_What you are asked to do_. Please restate the records that follow word for word, omitting any images.

_Records_.
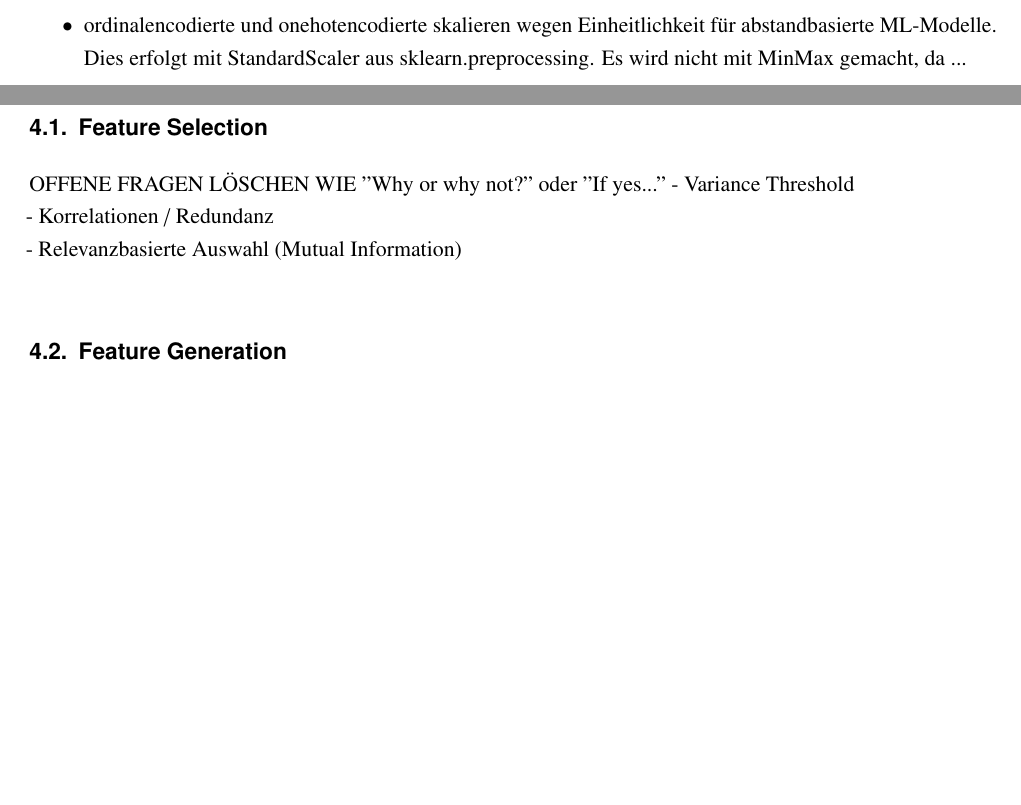
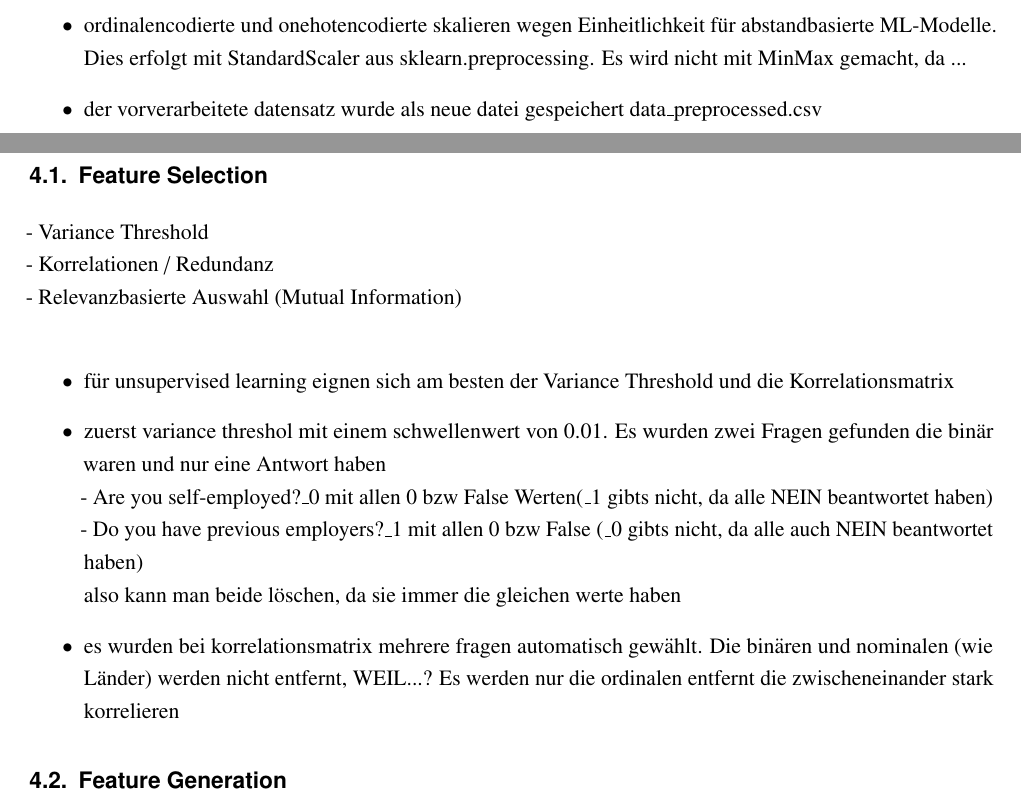
Before and after one commit to thedawid999/Health-Analysis, a LaTeX thesis (docs/00-Main.tex, which reads docs/020-Hauptteil.tex): two parts of pages 10 and 11 of 15, joined at a grey line, cut so that both start at the same text, the shorter picture padded with empty space. Compiled offline with pdfLaTeX.

Commit message:
notes for variance threshold

```diff
--- a/docs/020-Hauptteil.tex
+++ b/docs/020-Hauptteil.tex
@@ -128,4 +128,7 @@ data\_encoded, welches nur aus numerischen werten besteht
     \item ordinalencodierte und onehotencodierte skalieren wegen Einheitlichkeit
 für abstandbasierte ML-Modelle. Dies erfolgt mit StandardScaler aus
 sklearn.preprocessing. Es wird nicht mit MinMax gemacht, da ...
+    \item der vorverarbeitete datensatz wurde als neue datei gespeichert
+data\_preprocessed.csv
+\end{itemize}
 
@@ -135,10 +137,23 @@ sklearn.preprocessing. Es wird nicht mit MinMax gemacht, da ...
 \chapter{Feature Engineering}
 
 \section{Feature Selection}
-OFFENE FRAGEN LÖSCHEN WIE "Why or why not?" oder "If yes..."
 - Variance Threshold\\
 - Korrelationen / Redundanz\\
 - Relevanzbasierte Auswahl (Mutual Information)\\
+\begin{itemize}
+    \item für unsupervised learning eignen sich am besten der Variance Threshold und
+die Korrelationsmatrix
+    \item zuerst variance threshol mit einem schwellenwert von 0.01. Es wurden zwei
+Fragen gefunden die binär waren und nur eine Antwort haben\\
+- Are you self-employed?\_0 mit allen 0 bzw False Werten(\_1 gibts nicht, da alle
+NEIN beantwortet haben)\\
+- Do you have previous employers?\_1  mit allen 0 bzw False (\_0 gibts nicht, da alle
+auch NEIN beantwortet haben)\\
+also kann man beide löschen, da sie immer die gleichen werte haben
+    \item es wurden bei korrelationsmatrix mehrere fragen automatisch gewählt.
+Die binären und nominalen (wie Länder) werden nicht entfernt, WEIL...?
+Es werden nur die ordinalen entfernt die zwischeneinander stark korrelieren
+\end{itemize}
 
 \section{Feature Generation}
 - Erstellen neuer Merkmale aus bestehenden Variablen\\
```
Also changed, not shown: docs/020-Hauptteil.tex (1 more changed lines), 2 other files.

_Worked solution_.
Before and after one commit to thedawid999/Health-Analysis, a LaTeX thesis (docs/00-Main.tex, which reads docs/020-Hauptteil.tex): two parts of pages 10 and 11 of 15, joined at a grey line, cut so that both start at the same text, the shorter picture padded with empty space. Compiled offline with pdfLaTeX.

Commit message:
notes for variance threshold

```diff
--- a/docs/020-Hauptteil.tex
+++ b/docs/020-Hauptteil.tex
@@ -128,4 +128,7 @@ data\_encoded, welches nur aus numerischen werten besteht
     \item ordinalencodierte und onehotencodierte skalieren wegen Einheitlichkeit
 für abstandbasierte ML-Modelle. Dies erfolgt mit StandardScaler aus
 sklearn.preprocessing. Es wird nicht mit MinMax gemacht, da ...
+    \item der vorverarbeitete datensatz wurde als neue datei gespeichert
+data\_preprocessed.csv
+\end{itemize}
 
@@ -135,10 +137,23 @@ sklearn.preprocessing. Es wird nicht mit MinMax gemacht, da ...
 \chapter{Feature Engineering}
 
 \section{Feature Selection}
-OFFENE FRAGEN LÖSCHEN WIE "Why or why not?" oder "If yes..."
 - Variance Threshold\\
 - Korrelationen / Redundanz\\
 - Relevanzbasierte Auswahl (Mutual Information)\\
+\begin{itemize}
+    \item für unsupervised learning eignen sich am besten der Variance Threshold und
+die Korrelationsmatrix
+    \item zuerst variance threshol mit einem schwellenwert von 0.01. Es wurden zwei
+Fragen gefunden die binär waren und nur eine Antwort haben\\
+- Are you self-employed?\_0 mit allen 0 bzw False Werten(\_1 gibts nicht, da alle
+NEIN beantwortet haben)\\
+- Do you have previous employers?\_1  mit allen 0 bzw False (\_0 gibts nicht, da alle
+auch NEIN beantwortet haben)\\
+also kann man beide löschen, da sie immer die gleichen werte haben
+    \item es wurden bei korrelationsmatrix mehrere fragen automatisch gewählt.
+Die binären und nominalen (wie Länder) werden nicht entfernt, WEIL...?
+Es werden nur die ordinalen entfernt die zwischeneinander stark korrelieren
+\end{itemize}
 
 \section{Feature Generation}
 - Erstellen neuer Merkmale aus bestehenden Variablen\\
```
Also changed, not shown: docs/020-Hauptteil.tex (1 more changed lines), 2 other files.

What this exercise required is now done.